What’s next for you?
What I plan to do with my geology degree has varied throughout my undergrad, but working for the USGS at some point has always been at the top of my list. I am interested in tectonics and active faulting. I would like to research fault systems in order to contribute to Probablistic Seismic Hazard Analyses, ideally for a government agency.
I plan to begin grad school in fall 2023 to continue working toward this goal.
Resources for landing a government job or internship
Interested in pursuing a government job or internship? OSU’s Career Development Center can help you tailor your application materials to successfully apply to opportunities with state and federal agencies.
Downloadable info sheets
Tips for state government job applications
Tips for federal job applications
More government job tips
Sample résumés (including federal résumés)
“Getting a Dam Job” is OSU’s signature career workshop series, designed to equip students with the skills they need to find jobs and internships. Topics vary each term, and workshops on getting government jobs are offered each year.
See this term’s Getting a Dam Job workshops
Panel Discussion: How Do I Get a Government Job?
Wonder how to get your foot in the government door? Tips for USAJobs? How to go from seasonal to full time?
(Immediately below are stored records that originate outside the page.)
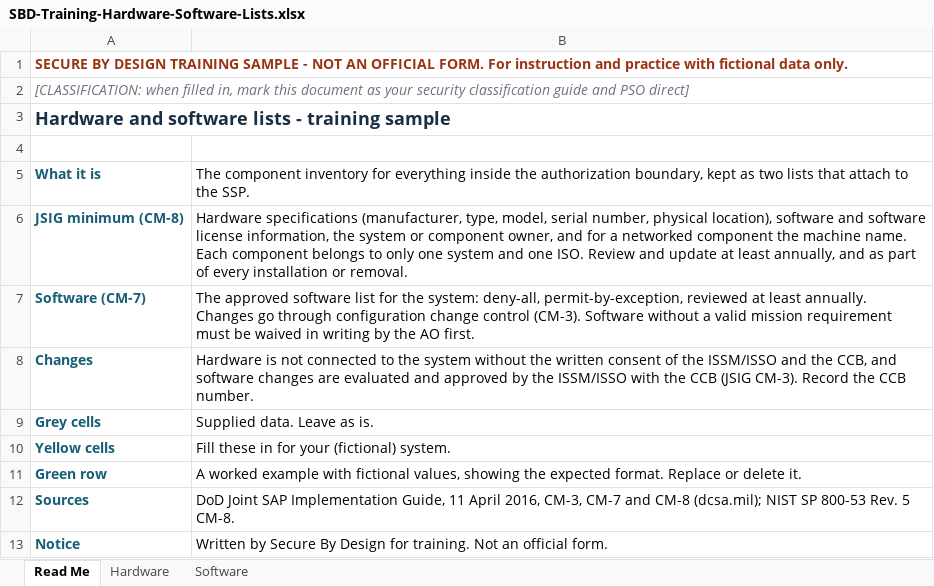
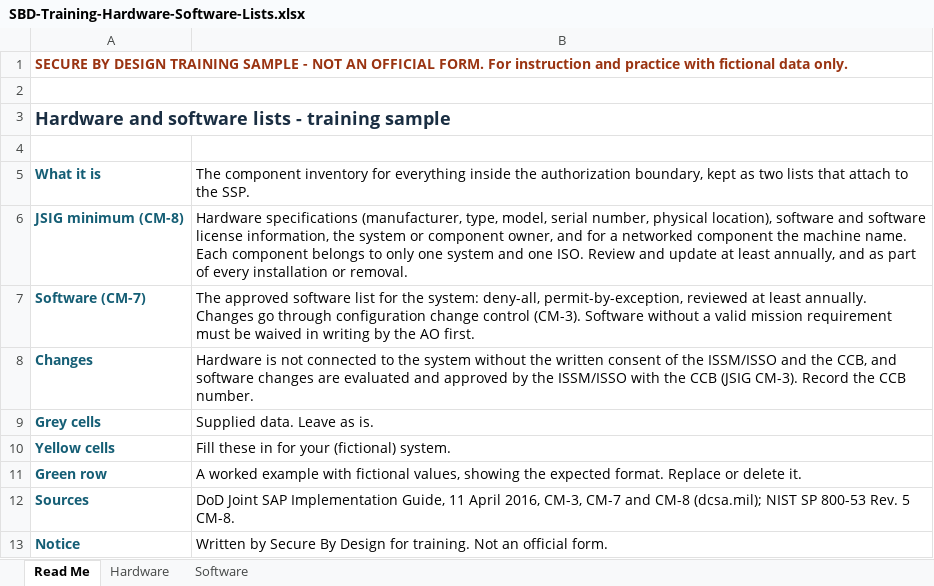
Before and after one commit to SecureByDesignInc/secure-by-design-website, an Excel workbook: public/training/library/training-samples/SBD-Training-Hardware-Software-Lists.xlsx, sheet Read Me, drawn as a sheet; values as stored, in another font and other column widths than the file's, no borders; the diff names each change by its address in the sheet, - before the commit and + after, or states it on an @@ line.

```diff
--- a/public/training/library/training-samples/SBD-Training-Hardware-Software-Lists.xlsx (sheet Read Me)
+++ b/public/training/library/training-samples/SBD-Training-Hardware-Software-Lists.xlsx (sheet Read Me)
-A2: [CLASSIFICATION: when filled in, mark this document as your security classification guide and PSO direct]
+A2: (empty)
```
Also changed, not shown: sheet Software, sheet Hardware, public/training/library/training-samples/SBD-Training-POAM.xlsx, public/training/library/training-samples/SBD-Training-SCTM-SP800-53r5.xlsx, 24 other files.
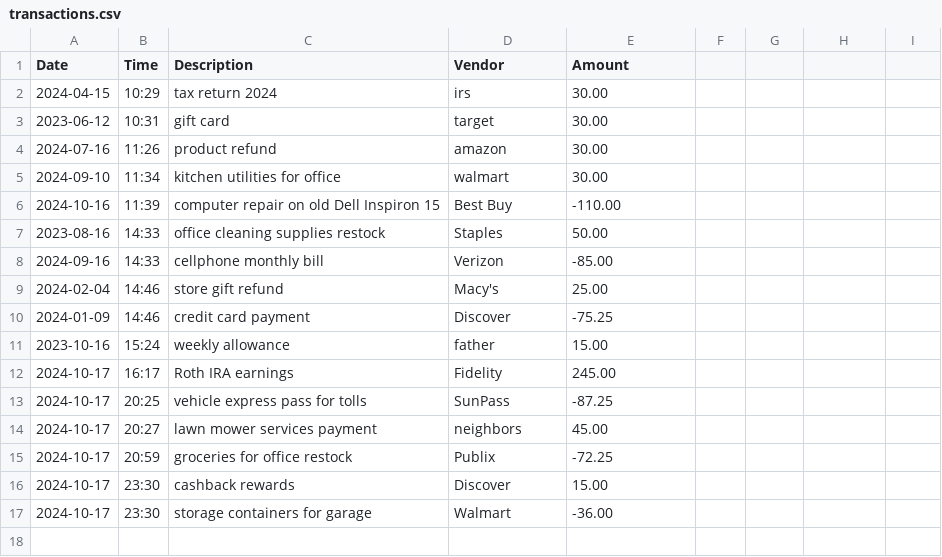
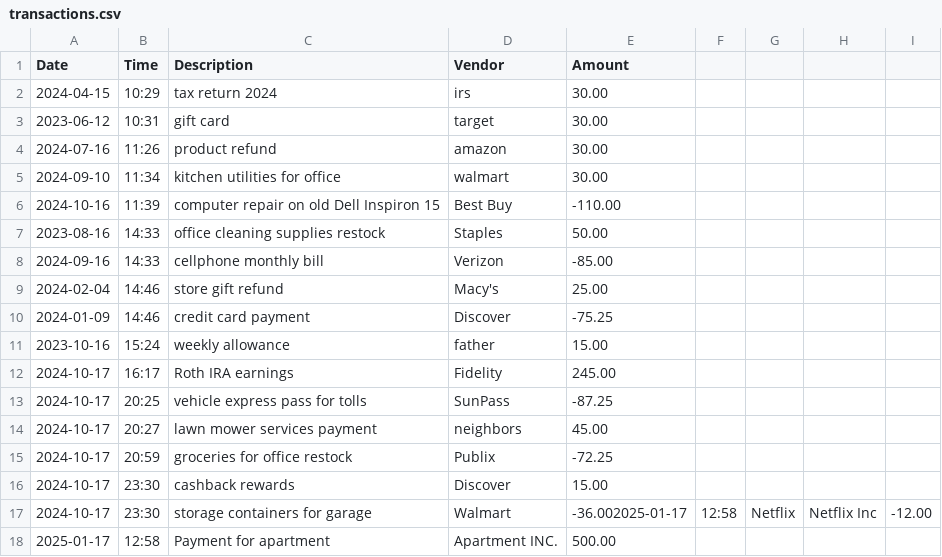
Before and after one commit to asuarezop/capstone-1-rework, a CSV file: capstone-1-rework/src/main/resources/transactions.csv, drawn as a sheet.

```diff
--- a/capstone-1-rework/src/main/resources/transactions.csv
+++ b/capstone-1-rework/src/main/resources/transactions.csv
@@ -16,2 +16,3 @@ Date|Time|Description|Vendor|Amount
 2024-10-17|23:30|cashback rewards|Discover|15.00
-2024-10-17|23:30|storage containers for garage|Walmart|-36.00
+2024-10-17|23:30|storage containers for garage|Walmart|-36.002025-01-17|12:58|Netflix|Netflix Inc|-12.00
+2025-01-17|12:58|Payment for apartment|Apartment INC.|500.00
```
Also changed, not shown: 7 other files.
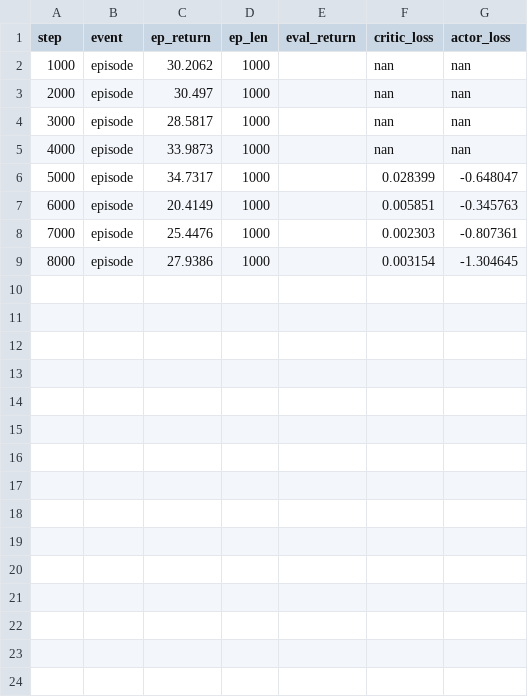
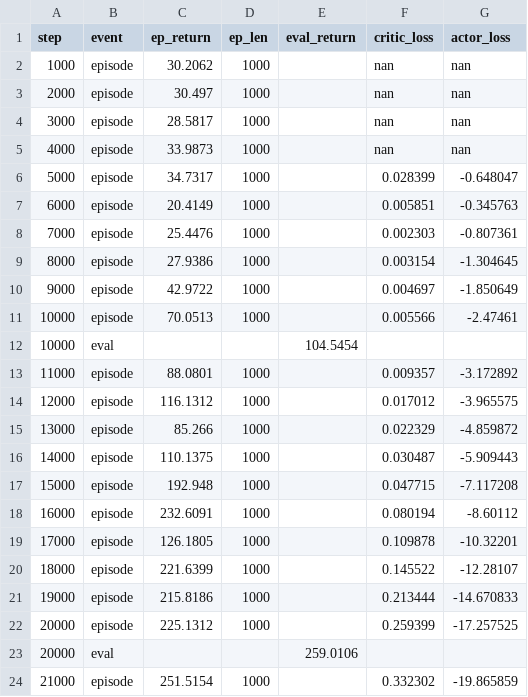
Before and after one commit to mauicv/Workspace, a CSV file: ddpg_walker.csv, drawn as a sheet; the diff names each change by its address in the sheet, - before the commit and + after, or states it on an @@ line.

```diff
--- a/ddpg_walker.csv
+++ b/ddpg_walker.csv
+row 10: 9000 | episode | 42.9722 | 1000 |  | 0.004697 | -1.850649
+row 11: 10000 | episode | 70.0513 | 1000 |  | 0.005566 | -2.47461
+row 12: 10000 | eval |  |  | 104.5454
+row 13: 11000 | episode | 88.0801 | 1000 |  | 0.009357 | -3.172892
+row 14: 12000 | episode | 116.1312 | 1000 |  | 0.017012 | -3.965575
+row 15: 13000 | episode | 85.266 | 1000 |  | 0.022329 | -4.859872
+row 16: 14000 | episode | 110.1375 | 1000 |  | 0.030487 | -5.909443
+row 17: 15000 | episode | 192.948 | 1000 |  | 0.047715 | -7.117208
+row 18: 16000 | episode | 232.6091 | 1000 |  | 0.080194 | -8.60112
+row 19: 17000 | episode | 126.1805 | 1000 |  | 0.109878 | -10.32201
+row 20: 18000 | episode | 221.6399 | 1000 |  | 0.145522 | -12.28107
+row 21: 19000 | episode | 215.8186 | 1000 |  | 0.213444 | -14.670833
+row 22: 20000 | episode | 225.1312 | 1000 |  | 0.259399 | -17.257525
+row 23: 20000 | eval |  |  | 259.0106
+row 24: 21000 | episode | 251.5154 | 1000 |  | 0.332302 | -19.865859
```
Also changed, not shown: fast_slow_walker.csv.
What a day in the life looks like? This Q&A discussion tackles questions from OSU students.